Palo Alto firewalls can be very simple to use and implement, or they can be very difficult. Because there are so many possible components and areas of configuration in these firewalls, understanding the basic features can be helpful.
Management vs Data Plane
Most network equipment is split into 2 (or more) basic components: a management plane and a data plane. The data plane is used by end users. This is where end users connect desktops, laptops, mobile devices, or servers. The firewall is configured to monitor and manage traffic on the data plane.
The management plane is primarily responsible for managing the device. This means that when an administrator wants to change something, such as an IP address or firewall rule, they connect to the management plane. All management related activities: configurations, authentication, updates, and so on, are performed through the management plane. Normal users are almost always excluded from accessing the management plane as a basic security concept.
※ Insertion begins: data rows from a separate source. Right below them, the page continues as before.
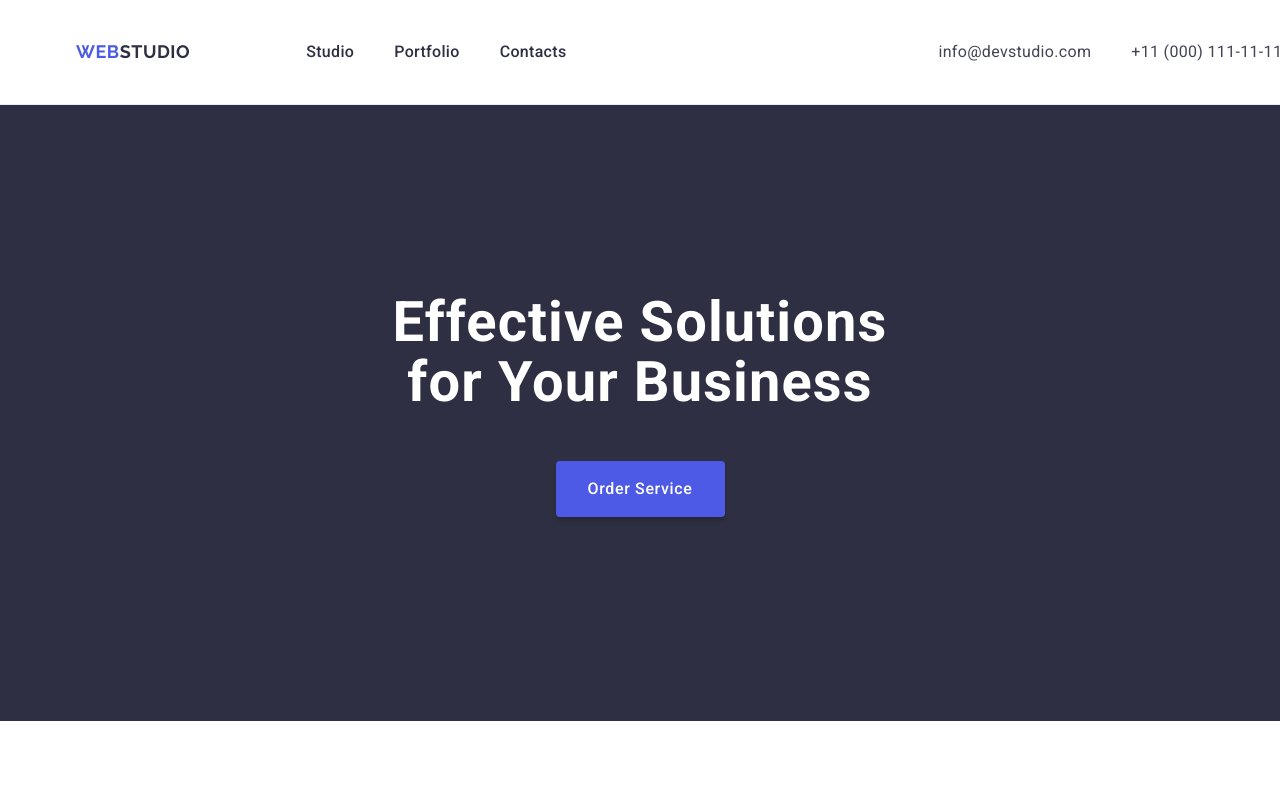
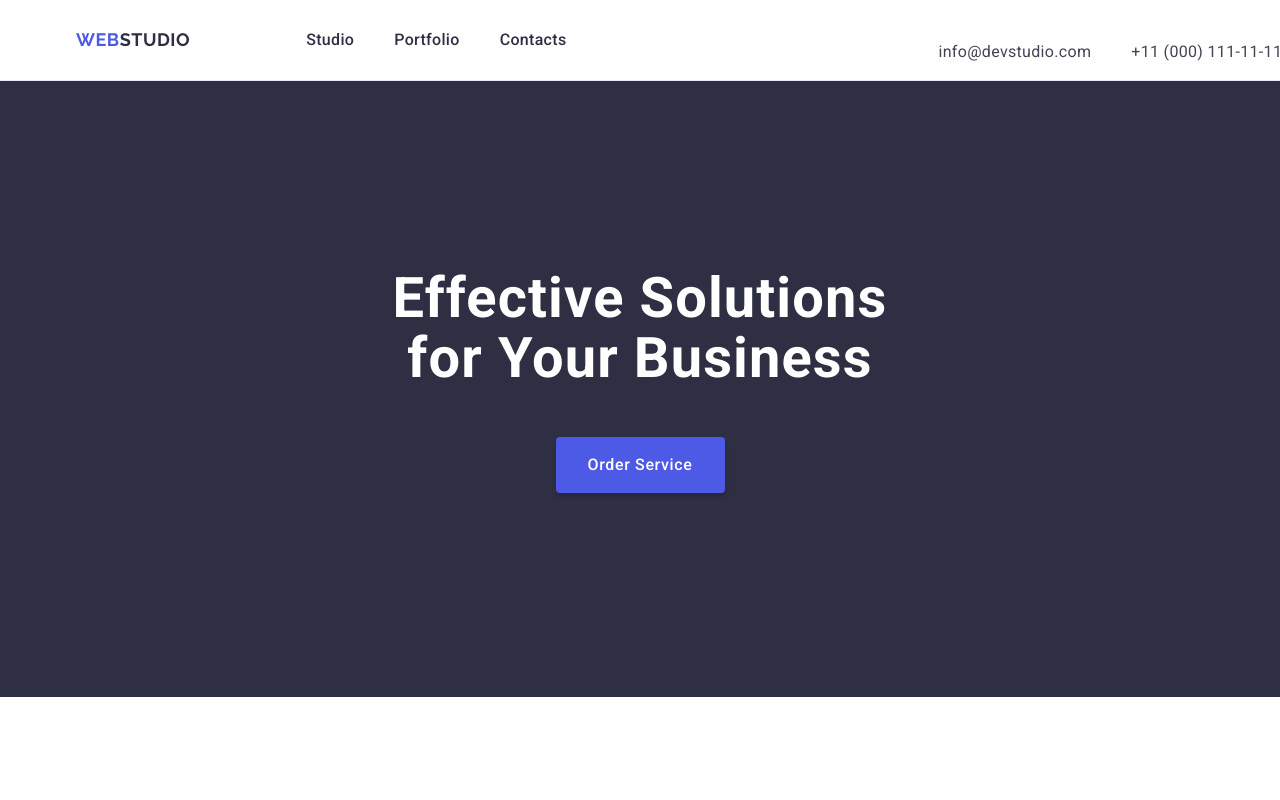
Before and after one commit to Wallmartboss/goit-markup-hw-06, a plain HTML site: page index.html in a window 1280 px wide. Shown: the top 800 px of the page. Drawn offline with nearby package versions, Linux system fonts and the light colour scheme.

Commit message:
Update styles.css

```diff
--- a/css/styles.css
+++ b/css/styles.css
@@ -116,8 +116,6 @@ body {
 }
 .nav-item {
   text-decoration: none;
-  padding-top: 24px;
-  padding-bottom: 24px;
 }
 .menu-nav {
   display: flex;
@@ -148,6 +146,8 @@ body {
   line-height: 1.5;
   letter-spacing: 0.02em;
   color: #2e2f42;
+  padding-top: 24px;
+  padding-bottom: 24px;
 }
 .nav-text:hover {
   color: #404bbf;
@@ -240,9 +240,9 @@ body {
 }
 
 .value-portfolio {
+  width: calc((100% - 48px) / 3);
   background-color: #fff;
   margin-top: 0;
-  width: calc((100%-48px) / 3);
 }
 .sphere {
   font-size: 16px;
```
In the image above, the network ports on the top half of the Palo Alto are designated for the Data Plan. The ports on the bottom half of the device are designated for the management plane. NOTE: These ports can be configured differently, but this is the general configuration
The data plane interfaces can be configured in a variety of ways depending on your needs:
Layer 3 – A layer 3 interface allows the port on the firewall to have an IP address assigned to it. Once an address is assigned, all IP related functions, such as routing and NAT, can be performed by that interface.
Layer 2 – A layer 2 interface allows the port to act similar to a network switch. This can then switch traffic to different ports or VLANs as needed.
V-Wire – A v-wire, or “virtual wire”, interface sits between devices and is mostly invisible to the devices and traffic. Sometimes referred to as a “bump in the wire”.
TAP – A TAP interface is designed to passively monitor traffic and report. This is often used to inspect existing equipment and interfaces without changing the infrastructure.
HA – a HA, or “High Availability” interface is used to make the Palo Alto device redundant. The HA interface is used to copy configuration changes to the backup device, and act as a “heartbeat” to confirm availability.
Sub Interface – A sub interface is a virtual interface, often times tied to a physical interface. One of the most common uses of a sub interface would be for VLANs on a trunk connection
Palo Alto devices can enable routing between Layer 3 interfaces by use of a “Virtual Router”. The virtual router is attached to interfaces and learn routes through various methods. Because this is a firewall and not a router, the default configuration is to deny routing traffic unless explicitly permitted.
By using virtual routers, the Palo Alto can act as multiple routers at the same time. This is useful to isolate various departments, labs, or customers from each other. Additionally, the use of virtual routers allow the duplication of IP networks on different routers.
Zones are used to help abstract physical interfaces to friendly names such as Desktops, Servers, DMZ, and so on. Rules and policies are applied to zones, making the configuration easier to create and modify since we can use friendly names.
A single zone can contain 1 or more interface, allowing configurations to be applied consistently.